Cells were plated on 22 × 40 mm cover slides in 6 well dishes and fixed with 4% paraformaldehyde when they had reached 60% confluence. Cells were permeabilized with 0.1% Triton X-100 in PBS for 5 min, washed with PBS and blocked with 3% BSA in PBS containing 0.1% Tween-20 (room temperature for 30 min). Dab2 antibodies were used at 1:200 dilution in 1% BSA in PBS containing 0.1% Tween-20 and incubated for 2 hours. c-Fos polyclonal antibodies (Santa Cruz Biotechnology, Inc.) were used at a 1:200 dilution also. The cellular localization of the antigens was revealed by fluorescein or Texas Red conjugated secondary antibodies (Jackson Immuno Research lab, West Grove, PA) at 1:200 dilution. The secondary antibodies were: donkey anti-mouse IgG conjugated with Texas Red and donkey anti-rabbit IgG conjugated with Fluorescein. Nuclei were marked by DAPI staining. The Nikon Eclipse E 800 epifluorescence microscope with 60 × oil immersion objective linked to a Roper Quantix CCD (charged coupled device) camera were used for observation and image acquisition. A Nikon Eclipse E800 fluorescence microscope with 60 × water immersion objective linked to a Bio-Rad Radiance 2000 LSCM (laser scanning confocal microscope) camera was also used to examine the slides. Images were overlaid using Adobe Photoshop.

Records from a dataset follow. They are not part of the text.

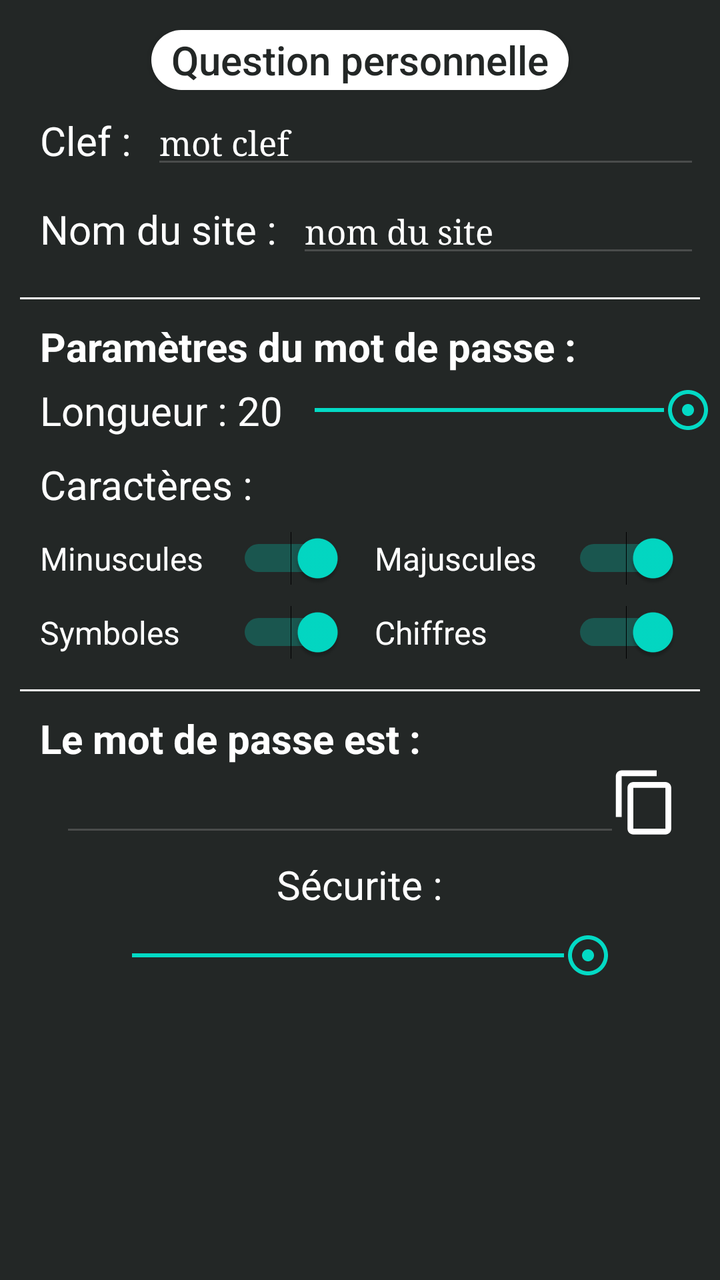
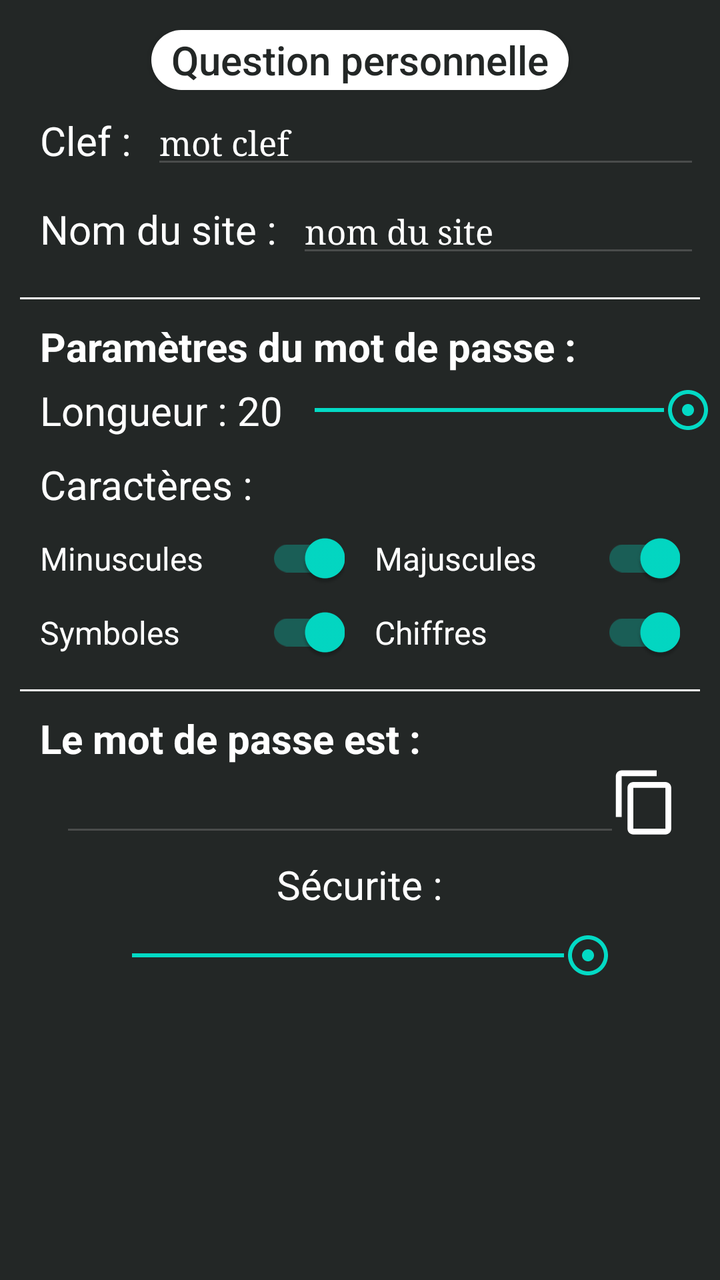

Compare the two renders of this Android layout. The source of the first and the diff that turns it into the second are given below.
<!-- AndroidManifest.xml: application theme AppTheme -->
<!-- res/layout/activity_main.xml -->
<?xml version="1.0" encoding="utf-8"?>
<ScrollView xmlns:android="http://schemas.android.com/apk/res/android"
    xmlns:tools="http://schemas.android.com/tools"
    android:layout_width="match_parent"
    android:layout_height="match_parent"
    android:background="@color/colorPrimaryDark"
    android:clickable="true"
    android:clipChildren="false"
    android:orientation="vertical"
    android:scrollbarStyle="insideOverlay"
    android:focusable="true">

    <LinearLayout
        android:layout_width="match_parent"
        android:layout_height="wrap_content"
        android:focusable="true"
        android:focusableInTouchMode="true"
        android:orientation="vertical">

        <RadioGroup
            android:id="@+id/questionGroup"
            android:layout_width="fill_parent"
            android:layout_height="wrap_content"
            android:gravity="center"
            android:layout_marginTop="15dp"
            android:checkedButton="@+id/radio2"
            android:orientation="horizontal">

        <Button
            android:id="@+id/questionButton"
            android:layout_width="wrap_content"
            android:layout_height="30dp"
            android:background="@drawable/button"
            android:textAllCaps="false"
            android:text="Question personnelle"
            android:paddingRight="10dp"
            android:paddingLeft="10dp"
            android:textColor="@color/colorPrimaryDark"
            android:onClick="questionChange"
            android:textSize="20sp" />

        </RadioGroup>

        <RadioGroup
            android:id="@+id/groupClef"
            android:layout_width="fill_parent"
            android:layout_height="wrap_content"
            android:layout_marginStart="20dp"
            android:layout_marginLeft="20dp"
            android:layout_marginTop="5dp"
            android:checkedButton="@+id/radio2"
            android:orientation="horizontal">

            <TextView
                android:id="@+id/typedecodage"
                android:layout_width="wrap_content"
                android:layout_height="wrap_content"
                android:text="Clef :"
                android:textColor="@color/colorText"
                android:textSize="20sp" />

            <EditText
                android:id="@+id/clefEditText"
                android:layout_width="match_parent"
                android:layout_height="wrap_content"
                android:layout_marginLeft="10dp"
                android:layout_weight="1"
                android:layout_marginRight="10dp"
                android:autofillHints=""
                android:hint="mot clef"
                android:maxLines="1"
                android:singleLine="true"
                android:textColor="@color/colorText"
                android:textColorHint="@color/colorText"
                android:backgroundTint="@color/gray"
                android:textSize="17sp"
                android:typeface="serif"
                android:inputType="textVisiblePassword"/>

        </RadioGroup>

        <RadioGroup
            android:id="@+id/groupSite"
            android:layout_width="fill_parent"
            android:layout_height="wrap_content"
            android:layout_marginStart="20dp"
            android:layout_marginLeft="20dp"
            android:layout_marginTop="5dp"
            android:checkedButton="@+id/radio2"
            android:orientation="horizontal">

            <TextView
                android:id="@+id/siteTextView"
                android:layout_width="wrap_content"
                android:layout_height="wrap_content"
                android:text="Nom du site :"
                android:textColor="@color/colorText"
                android:textSize="20sp" />

            <EditText
                android:id="@+id/siteEditText"
                android:layout_width="fill_parent"
                android:layout_height="wrap_content"
                android:layout_marginLeft="10dp"
                android:layout_marginRight="10dp"
                android:autofillHints=""
                android:hint="nom du site"
                android:maxLines="1"
                android:singleLine="true"
                android:backgroundTint="@color/gray"
                android:textColor="@color/colorText"
                android:textColorHint="@color/colorText"
                android:textSize="17sp"
                android:typeface="serif"
                tools:ignore="LabelFor,TextFields" />
        </RadioGroup>

        <ImageView
            android:id="@+id/separate1"
            android:layout_width="fill_parent"
            android:layout_height="1dp"
            android:layout_marginLeft="10dp"
            android:layout_marginTop="15dp"
            android:layout_marginRight="10dp"
            android:background="@color/colorButton"
            android:gravity="center"
            android:textSize="20sp" />

        <TextView
            android:id="@+id/caracTextView"
            android:layout_width="fill_parent"
            android:layout_height="wrap_content"
            android:layout_marginStart="20dp"
            android:layout_marginLeft="20dp"
            android:textStyle="normal|bold"
            android:layout_marginTop="10dp"
            android:text="Paramètres du mot de passe :"
            android:textColor="@color/colorText"
            android:textSize="20sp" />

        <RadioGroup
            android:id="@+id/groupLongueur"
            android:layout_width="fill_parent"
            android:layout_height="wrap_content"
            android:layout_marginStart="20dp"
            android:layout_marginLeft="20dp"
            android:layout_marginTop="5dp"
            android:checkedButton="@+id/radio2"
            android:orientation="horizontal">

            <TextView
                android:id="@+id/longueurTextView"
                android:layout_width="wrap_content"
                android:layout_height="wrap_content"
                android:text="Longueur : 20"
                android:textColor="@color/colorText"
                android:textSize="20sp" />

            <SeekBar
                android:id="@+id/longueurSeekBar"
                android:theme="@style/TickMarkSeekBar"
                android:layout_width="fill_parent"
                android:layout_height="fill_parent"
                android:maxHeight="100000dp"
                android:minHeight="100000dp"
                android:focusable="true"
                android:thumb="@drawable/thumb"
                android:indeterminate="false"
                android:max="2"
                android:progress="2"
                />
            

        </RadioGroup>

        <TextView
            android:id="@+id/caracteresTextView"
            android:layout_width="fill_parent"
            android:layout_height="wrap_content"
            android:layout_marginStart="20dp"
            android:layout_marginEnd="20dp"
            android:layout_marginTop="10dp"
            android:text="Caractères :"
            android:textColor="@color/colorText"
            android:textSize="20sp" />

        <RadioGroup
            android:id="@+id/groupMajMin"
            android:layout_width="fill_parent"
            android:layout_height="wrap_content"
            android:layout_marginTop="10dp"
            android:layout_marginStart="20dp"
            android:layout_marginEnd="20dp"
            android:checkedButton="@+id/radio2"
            android:gravity="center"
            android:orientation="horizontal">

            <Switch
                android:id="@+id/minSwitch"
                android:layout_width="140dp"
                android:layout_weight="1"
                android:layout_height="20dp"
                android:background="#00FFFFFF"
                android:checked="true"
                android:text="Minuscules"
                android:textColor="@color/colorText"
                android:textSize="16sp"
                android:onClick="checkChange"/>

            <Switch
                android:id="@+id/majSwitch"
                android:layout_width="140dp"
                android:layout_weight="1"
                android:layout_height="20dp"
                android:layout_marginStart="15dp"
                android:layout_marginLeft="15dp"
                android:background="#00FFFFFF"
                android:checked="true"
                android:text="Majuscules"
                android:textColor="@color/colorText"
                android:textSize="16sp"
                android:onClick="checkChange"/>
        </RadioGroup>

        <RadioGroup
            android:id="@+id/groupSymChi"
            android:layout_width="fill_parent"
            android:layout_height="wrap_content"
            android:layout_marginTop="10dp"
            android:layout_marginStart="20dp"
            android:layout_marginEnd="20dp"
            android:checkedButton="@+id/radio2"
            android:gravity="center"
            android:orientation="horizontal">

            <Switch
                android:id="@+id/symSwitch"
                android:layout_width="140dp"
                android:layout_weight="1"
                android:layout_height="20dp"
                android:background="#00FFFFFF"
                android:checked="true"
                android:text="Symboles"
                android:textColor="@color/colorText"
                android:textSize="16sp"
                android:onClick="checkChange"/>

            <Switch
                android:id="@+id/chiSwitch"
                android:layout_width="140dp"
                android:layout_weight="1"
                android:layout_height="20dp"
                android:layout_marginStart="15dp"
                android:layout_marginLeft="15dp"
                android:background="#00FFFFFF"
                android:checked="true"
                android:text="Chiffres"
                android:textColor="@color/colorText"
                android:textSize="16sp"
                android:onClick="checkChange"/>
            
        </RadioGroup>

        <ImageView
            android:id="@+id/separate"
            android:layout_width="fill_parent"
            android:layout_height="1dp"
            android:layout_marginLeft="10dp"
            android:layout_marginTop="15dp"
            android:layout_marginRight="10dp"
            android:background="@color/colorButton"
            android:gravity="center"
            android:textSize="20sp" />

        <TextView
            android:id="@+id/motPasseTextView"
            android:layout_width="fill_parent"
            android:layout_height="wrap_content"
            android:layout_marginStart="20dp"
            android:textStyle="normal|bold"
            android:layout_marginLeft="20dp"
            android:layout_marginTop="10dp"
            android:text="Le mot de passe est :"
            android:textColor="@color/colorText"
            android:textSize="20sp" />

        <EditText
            android:id="@+id/motPasseEditText"
            android:layout_width="match_parent"
            android:layout_height="wrap_content"
            android:layout_marginLeft="30dp"
            android:layout_marginRight="50dp"
            android:focusableInTouchMode="false"
            android:gravity="center"
            android:text=""
            android:textColor="@color/colorText"
            android:textSize="18sp"
            android:typeface="serif"
            android:layout_marginStart="30dp"
            android:backgroundTint="@color/gray"
            android:digits=""
            android:layout_marginEnd="50dp">
            
        </EditText>

        <RadioGroup
            android:id="@+id/groupMotPasse"
            android:layout_width="fill_parent"
            android:layout_height="wrap_content"
            android:layout_marginStart="40dp"
            android:layout_marginLeft="30dp"
            android:layout_marginTop="-40dp"
            android:layout_marginEnd="20dp"
            android:layout_marginRight="30dp"
            android:checkedButton="@+id/radio2"
            android:gravity="right"
            android:orientation="horizontal">

            <Button
                android:id="@+id/copierButton"
                android:layout_width="35dp"
                android:layout_height="35dp"
                android:background="@drawable/clipboard"
                android:onClick="copierChange"/>

        </RadioGroup>

        <RadioGroup
            android:id="@+id/groupSecurite"
            android:layout_width="fill_parent"
            android:layout_height="wrap_content"
            android:layout_marginTop="10dp"
            android:checkedButton="@+id/radio2"
            android:gravity="center"
            android:orientation="horizontal">

            <TextView
                android:id="@+id/securiteSimple"
                android:layout_width="wrap_content"
                android:layout_height="wrap_content"
                android:text="Sécurite :"
                android:textColor="@color/colorText"
                android:textSize="20sp" />

            <TextView
                android:id="@+id/securiteTextView"
                android:layout_width="wrap_content"
                android:layout_height="wrap_content"
                android:text=""
                android:textSize="20sp" />

        </RadioGroup>

        <SeekBar
            android:id="@+id/securiteSeekBar"
            android:layout_width="fill_parent"
            android:layout_height="wrap_content"
            android:layout_marginLeft="50dp"
            android:layout_marginTop="10dp"
            android:layout_marginRight="50dp"
            android:thumb="@drawable/thumb"
            android:clickable="true"
            android:gravity="center"
            android:max="94"
            android:progress="94" />

    </LinearLayout>
</ScrollView>
<!-- resources referenced by this layout -->
<resources>
  <color name="colorButton">#FFFFFF</color>
  <color name="colorPrimaryDark">#232726</color>
  <color name="colorText">#FFFFFF</color>
  <color name="gray">#6F7C7C7C</color>
  <!-- drawable button (drawable) -->
  <?xml version="1.0" encoding="utf-8"?>
  <shape xmlns:android="http://schemas.android.com/apk/res/android">
      <solid android:color="@color/colorButton"/>
      <corners android:radius="15dp"/>
  </shape>
  <!-- drawable clipboard (drawable) -->
  <vector xmlns:android="http://schemas.android.com/apk/res/android"
          android:width="24dp"
          android:height="24dp"
          android:tint="@color/colorButton"
          android:viewportWidth="24.0"
          android:viewportHeight="24.0">
      <path
          android:fillColor="@color/colorButton"
          android:pathData="M16,1L4,1c-1.1,0 -2,0.9 -2,2v14h2L4,3h12L16,1zM19,5L8,5c-1.1,0 -2,0.9 -2,2v14c0,1.1 0.9,2 2,2h11c1.1,0 2,-0.9 2,-2L21,7c0,-1.1 -0.9,-2 -2,-2zM19,21L8,21L8,7h11v14z"/>
  </vector>
  <!-- drawable thumb (drawable) -->
  <vector xmlns:android="http://schemas.android.com/apk/res/android"
      xmlns:tools="http://schemas.android.com/tools"
      android:width="24dp"
      android:height="24dp"
      android:viewportWidth="24"
      android:viewportHeight="24"
      android:tint="@color/colorAccent"
      tools:ignore="VectorRaster">
    <path
        android:fillColor="@color/colorAccent"
        android:pathData="M12,2C6.49,2 2,6.49 2,12s4.49,10 10,10 10,-4.49 10,-10S17.51,2 12,2zM12,20c-4.41,0 -8,-3.59 -8,-8s3.59,-8 8,-8 8,3.59 8,8 -3.59,8 -8,8zM15,12c0,1.66 -1.34,3 -3,3s-3,-1.34 -3,-3 1.34,-3 3,-3 3,1.34 3,3z"/>
  </vector>
  <style name="TickMarkSeekBar" parent="Widget.AppCompat.SeekBar.Discrete">
          <item name="tickMark">@drawable/tick_mark</item>
          <item name="colorAccent">@color/colorAccent</item>
      </style>
  <style name="AppTheme" parent="Theme.AppCompat.DayNight.DarkActionBar">
          
          <item name="colorPrimary">@color/colorPrimaryDark</item>
          <item name="colorPrimaryDark">@color/colorPrimaryDark</item>
          <item name="colorAccent">@color/colorAccent</item>
          <item name="android:textColorPrimary">@color/colorText</item>
      </style>
  <color name="colorAccent">#03DAC5</color>
  <!-- drawable tick_mark (drawable) -->
  <?xml version="1.0" encoding="utf-8"?>
  <shape
      xmlns:android="http://schemas.android.com/apk/res/android"
      android:shape="oval">
  
      <solid
          android:color="@color/colorButton"/>
  
      <size
          android:width="7dp"
          android:height="7dp"/>
  </shape>
</resources>

<!-- the commit's change to res/layout/activity_main.xml (unified diff, before → after) -->
@@ -195,7 +195,7 @@
             android:gravity="center"
             android:orientation="horizontal">
 
-            <Switch
+            <androidx.appcompat.widget.SwitchCompat
                 android:id="@+id/minSwitch"
                 android:layout_width="140dp"
                 android:layout_weight="1"
@@ -207,7 +207,7 @@
                 android:textSize="16sp"
                 android:onClick="checkChange"/>
 
-            <Switch
+            <androidx.appcompat.widget.SwitchCompat
                 android:id="@+id/majSwitch"
                 android:layout_width="140dp"
                 android:layout_weight="1"
@@ -233,7 +233,7 @@
             android:gravity="center"
             android:orientation="horizontal">
 
-            <Switch
+            <androidx.appcompat.widget.SwitchCompat
                 android:id="@+id/symSwitch"
                 android:layout_width="140dp"
                 android:layout_weight="1"
@@ -245,7 +245,7 @@
                 android:textSize="16sp"
                 android:onClick="checkChange"/>
 
-            <Switch
+            <androidx.appcompat.widget.SwitchCompat
                 android:id="@+id/chiSwitch"
                 android:layout_width="140dp"
                 android:layout_weight="1"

We thank the excellent technical assistance from Cory Staub, Jennifer Smedberg, and Malgorzata Rula in the lab. We thank Drs. Myung Shin and Kimberly Tremblay for their advice and input in the analysis of embryo morphology during the course of the work. We appreciate the assistance and contribution of Xiang Hua at the Fox Chase Cancer Center transgenic mouse facility, Tony Lerro and Jackie Valvardi at the Fox Chase Cancer Center animal facility, Cass Renner and Fangping Chen of the Fox Chase Cancer Center pathology facility, and Dr. Sandra Jablonski of the Imaging Facility. We are also very grateful for the reading and comments by Dr. Robert Moore in the preparation of the manuscript. These studies were supported by funds from grants R01 CA095071, CA79716 and CA75389 to X.X. Xu from NCI, NIH.